Using utility scissors… not your good ones!… cut your coffee stirrers into 2″ to 3″ pieces. Cut a point on just one side of the stick.
If you are strong and brave you can push the stick into the cork. Tim wiggled the point in the flat side of the cork then CAREFULLY pushed it in by placing the flat end of the stick against a table and pushed. NOTE: If I was doing this myself I would have drilled a hole in the bottom, insert the stick and glue if necessary.
Using an emery board or sandpaper, round off the corners of the coffee stirrer.
Before painting your buoys, you may want to jump online and look at some traditional buoys. Here’s a photo from Visual Photos of many hanging on a wall for inspiration.
Gather your paints make each of the buoys unique!
While painting the corks and the sticks, don’t try to totally cover the writing on your cork. If some of the writing or design on the cork peeks through, I think it gives them a fun, “used” look.
When they are dry, screw an eye screw in the top of each buoy. FYI… this would actually be the bottom of the buoy that is submerged under water 🙂
The buoys are now ready to use as desired. I wanted mine to hang off our Seaside Gnome House. I began by marking 1 1/2″ on the edge of my work table.
Tie 2 pieces of twine together leaving a 2 1/2″ tail.
Tie a knot every 1 1/2″ using the tape as a guide. I planned to hang 4 buoys on each side of our Seaside Gnome House so I created 4 sections.

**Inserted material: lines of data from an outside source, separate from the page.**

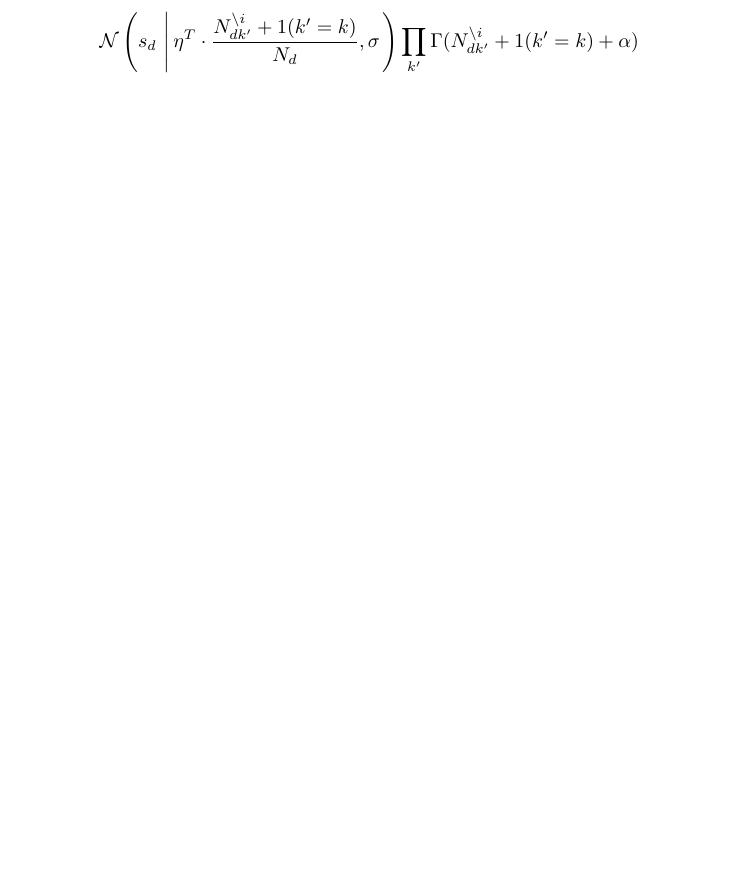
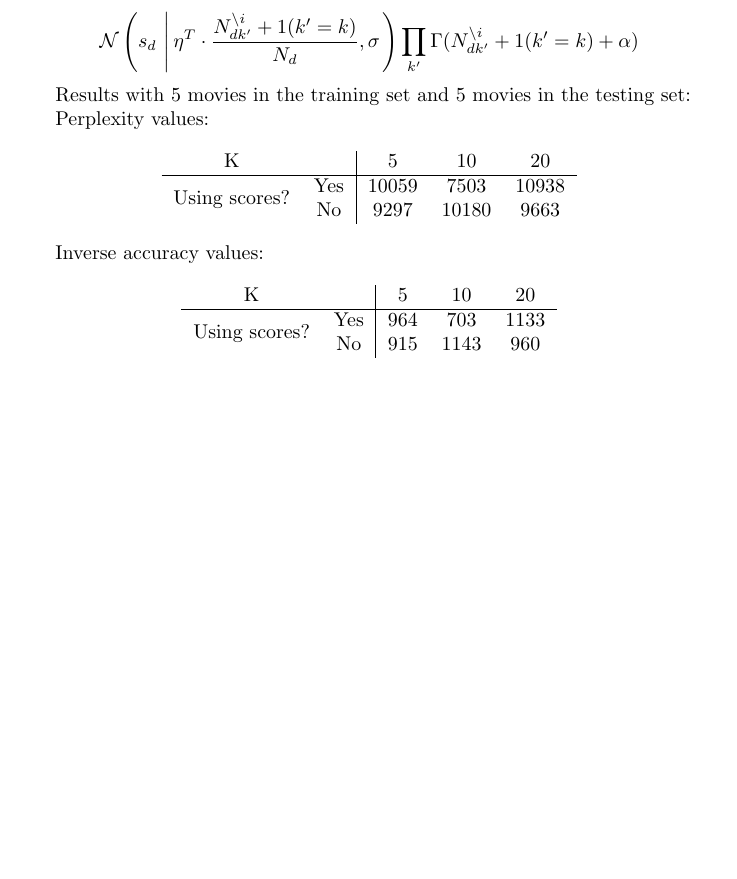
Before and after one commit to josago/NLP1_2014, a LaTeX document (Report.tex): part of page 2 of 2, cut so that both start at the same text, the shorter picture padded with empty space. Compiled offline with pdfLaTeX.

Commit message:
Added first model results into the report.

```diff
--- a/Report.tex
+++ b/Report.tex
@@ -1,8 +1,8 @@
 \documentclass[a4paper,10pt]{report}
 
 \usepackage[utf8]{inputenc}
-\usepackage{amsmath, amssymb, hyperref}
-\usepackage{dot2texi}
+\usepackage{amsmath, amssymb, hyperref, multirow, dot2texi}
+
 \usepackage{tikz}
 \usetikzlibrary{shapes, arrows}
 
@@ -46,4 +46,26 @@ $$ p(z_{di} = k | Z^{\backslash i}, S, W, \alpha, \beta, \eta, \sigma) \propto p
 $$ \propto \left[ \prod_{k'} \frac{\prod_w \Gamma(N_{{k'}w}^{\backslash i} + 1(k' = k \wedge w = w_{di}) + \beta)}{\Gamma(N_{k'}^{\backslash i} + 1(k' = k) + W \beta)} \right] \times $$
 $$ \mathcal{N}\left(s_d\, \left|\, \eta^T \cdot \frac{N_{d{k'}}^{\backslash i} + 1(k' = k)}{N_d}, \sigma\right. \right) \prod_{k'} \Gamma(N_{d{k'}}^{\backslash i} + 1(k' = k) + \alpha) $$
 
+Results with 5 movies in the training set and 5 movies in the testing set:
+
+Perplexity values:
+
+\begin{center}
+	\begin{tabular}{cc|ccc}
+	K &  & 5 & 10 & 20 \\ \hline
+	\multirow{2}{*}{Using scores?} & Yes & 10059 & 7503 & 10938   \\
+	& No  & 9297 & 10180 & 9663   \\
+	\end{tabular}
+\end{center}
+
+Inverse accuracy values:
+
+\begin{center}
+	\begin{tabular}{cc|ccc}
+	K &  & 5 & 10 & 20 \\ \hline
+	\multirow{2}{*}{Using scores?} & Yes & 964 & 703 & 1133   \\
+	& No  & 915 & 1143 & 960   \\
+	\end{tabular}
+\end{center}
+
 \end{document}
```
Also changed, not shown: Report.pdf, 1 other file.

Drill small pilot holes near the top of your house, and screwed in 2 eye screws.
Tie the ends of your ropes to the 2 hooks.
Thread a piece of twine through the eye screw of a buoy.
Place an end of the twine between a knotted section of the rope attached to your house.
Tie the buoy to the rope.
Add the rest of the buoys to the sides of your house and you are done!